Release Date: January 4, 2012
Writer: Enrique Carrion
Art: John Upchurch
Letters: Rafael Diaz
Cover: John Upchurch
Publisher: Image Comics
I have an unnatural fascination with Hitler. And anything that involves femme fatales. It makes perfect sense, then, that I jumped on the opportunity to review Vescell #5, which is subtitled “Hitler’s a Bitch” and described on Image’s website as pitting the series’s protagonist against “evil Gestapo scientists, crooked cops, and Fraulein femme fatales.” The Vescell series follows former Icarus City Detective Mauricio Barrino (fondly called “Moo” by his girlfriend), who works for an international tech operation called the Vescell Company. The company is responsible for creating “Vtrans,” a process by which a person’s mind and soul is transferred from one body to another. As you can imagine, Vtrans made life hell for detectives like Barrino (if you can’t identify a body by his or her fingerprints, dental records, etc. how can you identify it?). But now Barrino works for Vescell investigating nefarious events in the seedy world of high end corporate espionage where he must navigate entanglements with the local police department, the Paranormal Authority Agency, and various other interested parties.
There are three things I’d like to stress about this comic book. First: it’s good. In fact, I’d go so far as to say that it’s really good. Of course, you should take my predilection for reading anything involving strong, dangerous leading ladies and Nazi Germany into consideration when deciding whether to take my advice on this series, but that said I would put Vescell on a must-read comic book list without hesitation. Second, this comic book series is not for kids. And by kids, I mean anyone under, say, 17. If comic books had an MPAA-type rating system like movies do, Vescell #5 would be a hard R for sex, violence, language, and pretty graphic depictions of male genitalia. While artistically rendered by John Upchurch — his illustration style is the third point I’d like to emphasize here — the fact remains that the subject matter and language of this series are not appropriate for younger audiences, so don’t hand over a copy of Vescell #5 to your niece as an example of how beautiful comic books can be these days without taking a quick browse through it yourself.
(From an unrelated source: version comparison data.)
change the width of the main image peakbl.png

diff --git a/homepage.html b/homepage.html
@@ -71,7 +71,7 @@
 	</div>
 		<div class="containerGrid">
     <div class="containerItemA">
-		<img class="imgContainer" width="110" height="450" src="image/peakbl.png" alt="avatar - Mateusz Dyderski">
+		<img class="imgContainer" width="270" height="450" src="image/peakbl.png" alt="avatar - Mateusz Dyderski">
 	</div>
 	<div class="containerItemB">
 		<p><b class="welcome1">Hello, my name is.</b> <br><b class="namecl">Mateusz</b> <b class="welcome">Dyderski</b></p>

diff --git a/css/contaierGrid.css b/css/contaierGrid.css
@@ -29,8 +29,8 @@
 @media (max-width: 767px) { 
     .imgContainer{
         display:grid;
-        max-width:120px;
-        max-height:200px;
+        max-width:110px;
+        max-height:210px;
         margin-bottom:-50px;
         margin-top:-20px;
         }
To re-emphasize my third point, Vescell #5 — and the rest of the series, too, for that matter — is absolutely beautiful. Upchurch’s illustrations, which use color and shading rather than more traditional comic book inking to give characters depth, bring Enrique Carrion’s story to life with refreshing vibrancy and a consistency not usually characteristic of the more artistic illustration styles used in contemporary comic book series. The colors translate well to electronic representation, as well, so Vescell looks just as good online as it does in print.
The Vescell series is just one of the impressive comic books published by Image Comics these days, and I highly recommend checking out their entire lineup of ongoing series, including Witchblade, Fatale, and the latest round of Pilot Season comics.
Rating: 5 / 5 Stars